  12. Hansson GK. Inflammation, atherosclerosis, and coronary artery disease. N Engl J Med 2005; 352: 1685-95.
  13. Knutsen R, Knutsen SF, Curb JD, Reed DM, Kautz JA, Yano K. The predictive value of resting electrocardiograms for 12-year incidence of coronary heart disease in the Honolulu Heart Program. J Clin Epidemiol 1988; 41: 293-302.
  14. Shimazaki Y, Saito T, Kiyohara Y, Kato I, Kubo M, Iida M, et al. Relationship between electrocardiographic abnormalities and periodontal disease: the Hisayama Study. J Periodontol 2004; 75: 791-7.
  15. Im SI, Heo J, Kim BJ, Cho KI, Kim HS, Heo JH, et al. Impact of periodontitis as representative of chronic inflammation on long-term clinical outcomes in patients with atrial fibrillation. Open heart 2018; 5: e000708.
  16. Moss AJ. Measurement of the QT interval and the risk associated with QTc interval prolongation: a review. Am J Cardio 1993; 72: 23b-5b.
  17. Macfarlane PW. Measurement of QT dispersion. Heart 1998; 80: 421-3.
  18. Zareba W, Moss AJ, le Cessie S. Dispersion of ventricular repolarization and arrhythmic cardiac death in coronary artery disease. Am J Cardiol 1994; 74: 550-3.
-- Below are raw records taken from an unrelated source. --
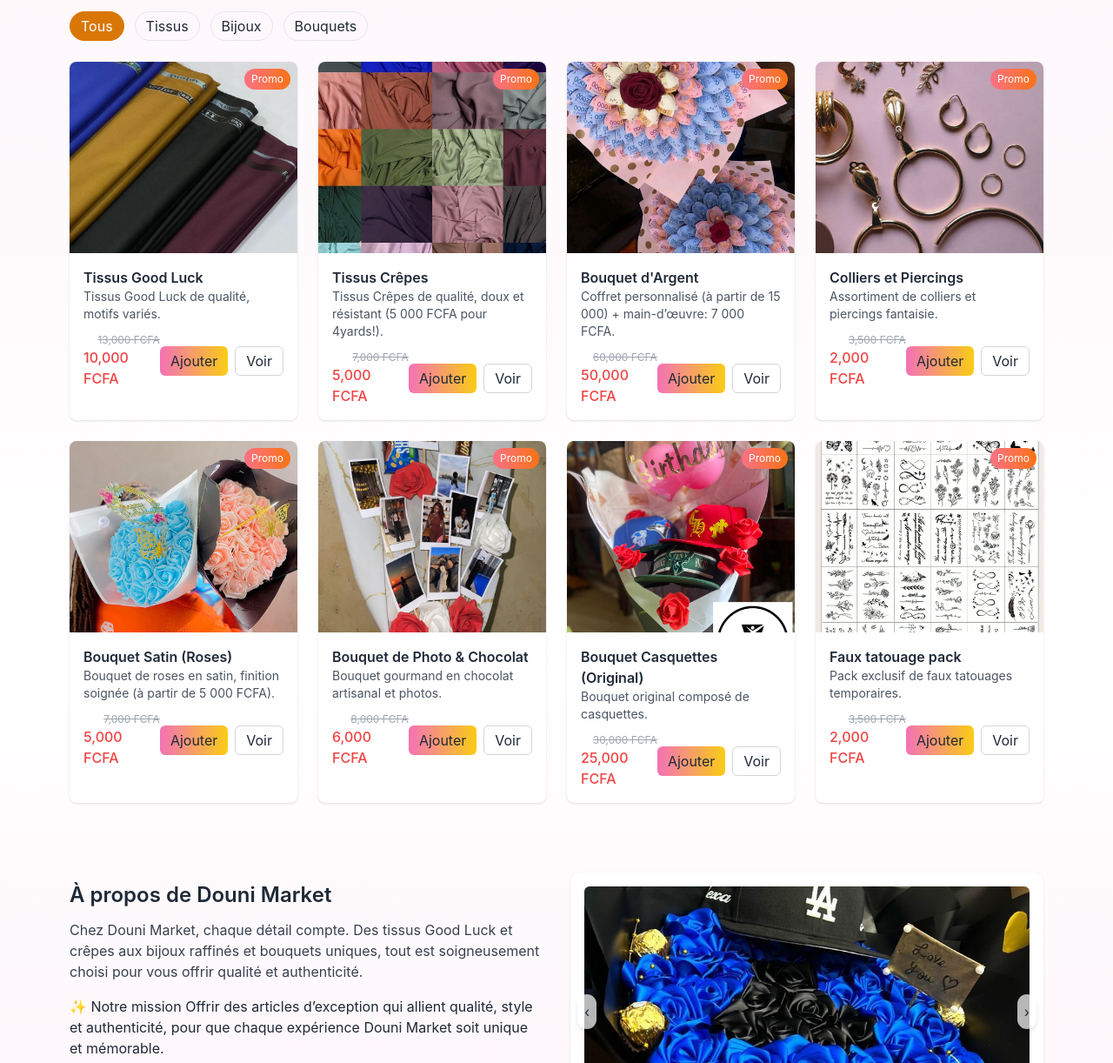
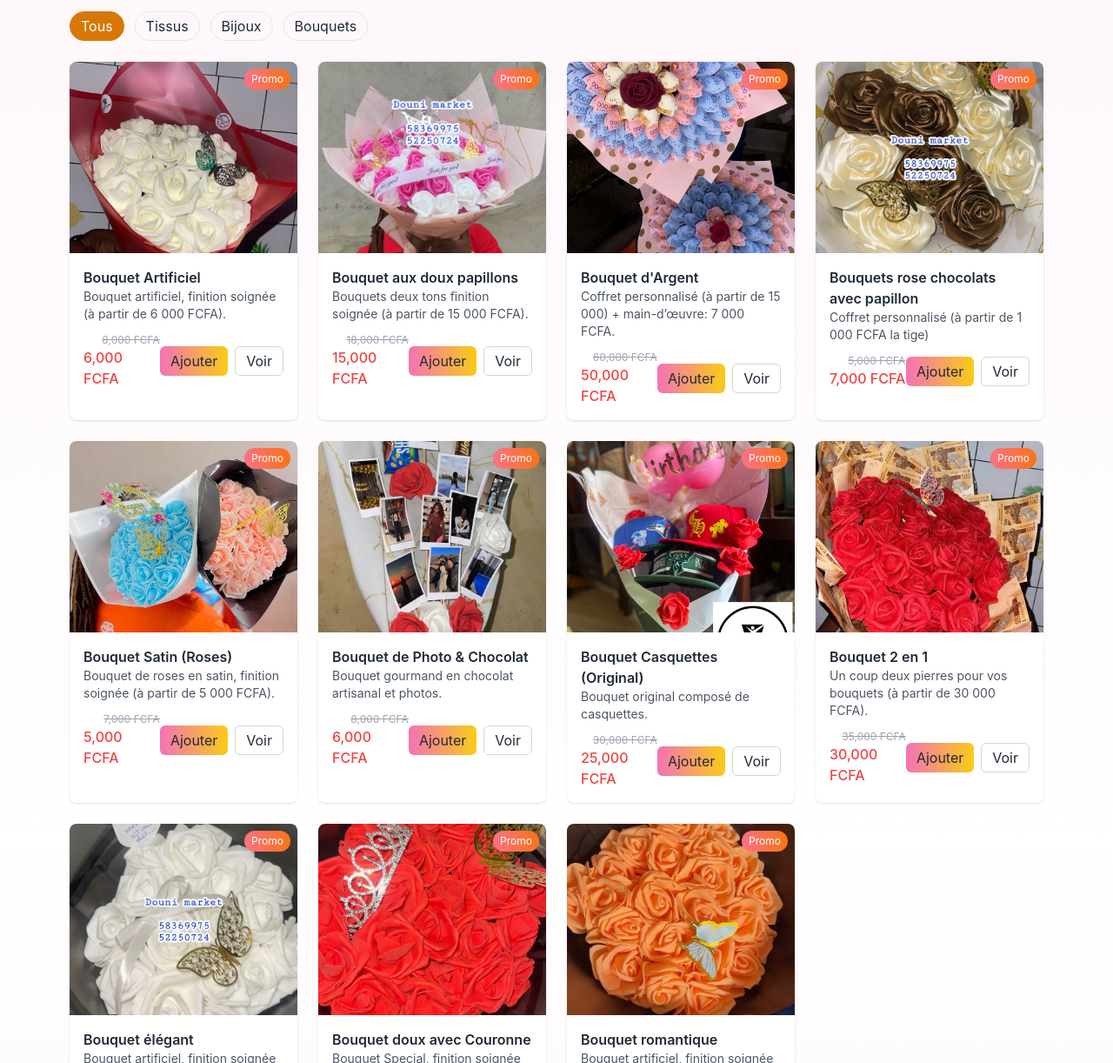
Before and after one commit to Nao61/douni_market, a website built with Vite: page index.html in a window 1280 px wide. Shown: the part 675-1897 px from the top of the page at 87% size. Built offline with nearby package versions, Linux system fonts and the light colour scheme.

Commit message:
ajout de nouveaux produitrs pour la st valentin

```diff
--- a/assets/script.js
+++ b/assets/script.js
@@ -1,23 +1,32 @@
 // PRODUCTS DATA (Moved from index.html)
 const PRODUCTS = [
+  // {
+  //   id: 1,
+  //   title: "Tissus Good Luck",
+  //   category: "Tissus",
+  //   price: 10000,
+  //   old_price: 13000,
+  //   image: "assets/img/GoodLuck.jpg",
+  //   description: "Tissus Good Luck de qualité, motifs variés.",
+  // },
   {
     id: 1,
-    title: "Tissus Good Luck",
-    category: "Tissus",
-    price: 10000,
-    old_price: 13000,
-    image: "assets/img/GoodLuck.jpg",
-    description: "Tissus Good Luck de qualité, motifs variés.",
+    title: "Bouquet Artificiel",
+    category: "Bouquets",
+    price: 6000,
+    old_price: 8000,
+    image: "assets/img/Bouquet_I.jpeg",
+    description: "Bouquet artificiel, finition soignée (à partir de 6 000 FCFA).",
   },
   {
     id: 2,
-    title: "Tissus Crêpes",
-    category: "Tissus",
-    price: 5000,
-    old_price: 7000,
-    image: "assets/img/TissusCrepes.jpg",
+    title: "Bouquet aux doux papillons",
+    category: "Bouquets",
+    price: 15000,
+    old_price: 18000,
+    image: "assets/img/BouquetII.jpeg",
     description:
-      "Tissus Crêpes de qualité, doux et résistant (5 000 FCFA pour 4yards!).",
+      "Bouquets deux tons finition soignée (à partir de 15 000 FCFA).",
   },
   {
     id: 3,
@@ -29,14 +38,23 @@ const PRODUCTS = [
     description:
       "Coffret personnalisé (à partir de 15 000) + main-d’œuvre: 7 000 FCFA.",
   },
+  // {
+  //   id: 4,
+  //   title: "Colliers et Piercings",
+  //   category: "Bijoux",
+  //   price: 2000,
+  //   old_price: 3500,
+  //   image: "assets/img/piercingEtColliers.jpg",
+  //   description: "Assortiment de colliers et piercings fantaisie.",
+  // },
   {
     id: 4,
-    title: "Colliers et Piercings",
-    category: "Bijoux",
-    price: 2000,
-    old_price: 3500,
-    image: "assets/img/piercingEtColliers.jpg",
-    description: "Assortiment de colliers et piercings fantaisie.",
+    title: "Bouquets rose chocolats avec papillon",
+    category: "Bouquets",
+    price: 7000,
+    old_price: 5000,
+    image: "assets/img/BouquetIII.jpeg",
+    description: "Coffret personnalisé (à partir de 1 000 FCFA la tige)",
   },
   {
     id: 5,
@@ -66,14 +84,50 @@ const PRODUCTS = [
     image: "assets/img/BouquetCasquette.jpg",
     description: "Bouquet original composé de casquettes.",
   },
+  // {
+  //   id: 8,
+  //   title: "Faux tatouage pack",
+  //   category: "Bijoux",
+  //   price: 2000,
+  //   old_price: 3500,
+  //   image: "assets/img/FauxTatouages.jpg",
+  //   description: "Pack exclusif de faux tatouages temporaires.",
+  // },
   {
     id: 8,
-    title: "Faux tatouage pack",
-    category: "Bijoux",
-    price: 2000,
-    old_price: 3500,
-    image: "assets/img/FauxTatouages.jpg",
-    description: "Pack exclusif de faux tatouages temporaires.",
+    title: "Bouquet 2 en 1",
+    category: "Bouquets",
+    price: 30000,
+    old_price: 35000,
+    image: "assets/img/BouquetVI.jpeg",
+    description: "Un coup deux pierres pour vos bouquets (à partir de 30 000 FCFA).",
+  },
+  {
+    id: 9,
+    title: "Bouquet élégant",
+    category: "Bouquets",
+    price: 7000,
+    old_price: 5000,
+    image: "assets/img/BouquetI.jpeg",
+    description: "Bouquet artificiel, finition soignée (à partir de 5 000 FCFA).",
+  },
+  {
+    id: 10,
+    title: "Bouquet doux avec Couronne",
+    category: "Bouquets",
+    price: 10000,
+    old_price: 15000,
+    image: "assets/img/BouquetIV.jpeg",
+    description: "Bouquet Special, finition soignée (à partir de 10 000 FCFA).",
+  },
+  {
+    id: 11,
+    title: "Bouquet romantique",
+    category: "Bouquets",
+    price: 5000,
+    old_price: 7000,
+    image: "assets/img/BouquetV.jpeg",
+    description: "Bouquet artificiel, finition soignée (à partir de 5 000 FCFA).",
   },
 ];
 
--- a/index.html
+++ b/index.html
@@ -168,7 +168,7 @@ Enjoy! --  ceci est pour l'anniversaire de Douni Market 🎁
 
         <div class="mt-8 text-sm text-gray-600">
           Offre spéciale Saint-Valentin🌹🎁💖 :
-          <span class="font-semibold">-10% sur nos bouquets pour célébrer l'amour 💐💝</span>
+          <span class="font-semibold">-5% sur nos bouquets pour célébrer l'amour 💐💝</span>
         </div>
       </div>
 
```
Also changed, not shown: assets/img/BouquetI.jpeg (added), assets/img/BouquetII.jpeg (added), assets/img/BouquetIII.jpeg (added), assets/img/BouquetIV.jpeg (added), assets/img/BouquetV.jpeg (added), assets/img/BouquetVI.jpeg (added), assets/img/BouquetVII.jpeg (added), assets/img/Bouquet_I.jpeg (added).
  19. Crow RS, Hannan PJ, Folsom AR. Prognostic significance of corrected QT and corrected JT interval for incident coronary heart disease in a general population sample stratified by presence or absence of wide QRS complex: the ARIC Study with 13 years of follow-up. Circulation 2003; 108: 1985-9.
  20. Bihlmeyer NA, Brody JA, Smith AV, Warren HR, Lin H, Isaacs A, et al. ExomeChip-Wide Analysis of 95 626 Individuals Identifies 10 Novel Loci Associated With QT and JT Intervals. Circ Genom Precis Med 2018; 11: e001758.
  21. Antzelevitch C, Sicouri S, Di Diego JM, Burashnikov A, Viskin S, Shimizu W, et al. Does Tpeak-Tend provide an index of transmural dispersion of repolarization? Heart rhythm 2007; 4: 1114-6; author reply 1116-9.
  22. Erikssen G, Liestol K, Gullestad L, Haugaa KH, Bendz B, Amlie JP. The terminal part of the QT interval (T peak to T end): a predictor of mortality after acute myocardial infarction. Ann Noninvasive Electrocardiol 2012; 17: 85-94.
  23. Zhao X, Xie Z, Chu Y, Yang L, Xu W, Yang X, et al. Association between Tp-e/QT ratio and prognosis in patients undergoing primary percutaneous coronary intervention for ST-segment elevation myocardial infarction. Clin Cardiol 2012; 35: 559-64.
  24. Alvarado-Serrano C, Ramos-Castro J, Pallas-Areny R. Novel indices of ventricular repolarization to screen post myocardial infarction patients. Comput Biol Med 2006; 36: 507-15.
  25. Grasser EK, Ernst B, Thurnheer M, Schultes B. QT Interval Shortening After Bariatric Surgery Depends on the Applied Heart Rate Correction Equation. Obes Surg 2017; 27: 973-82.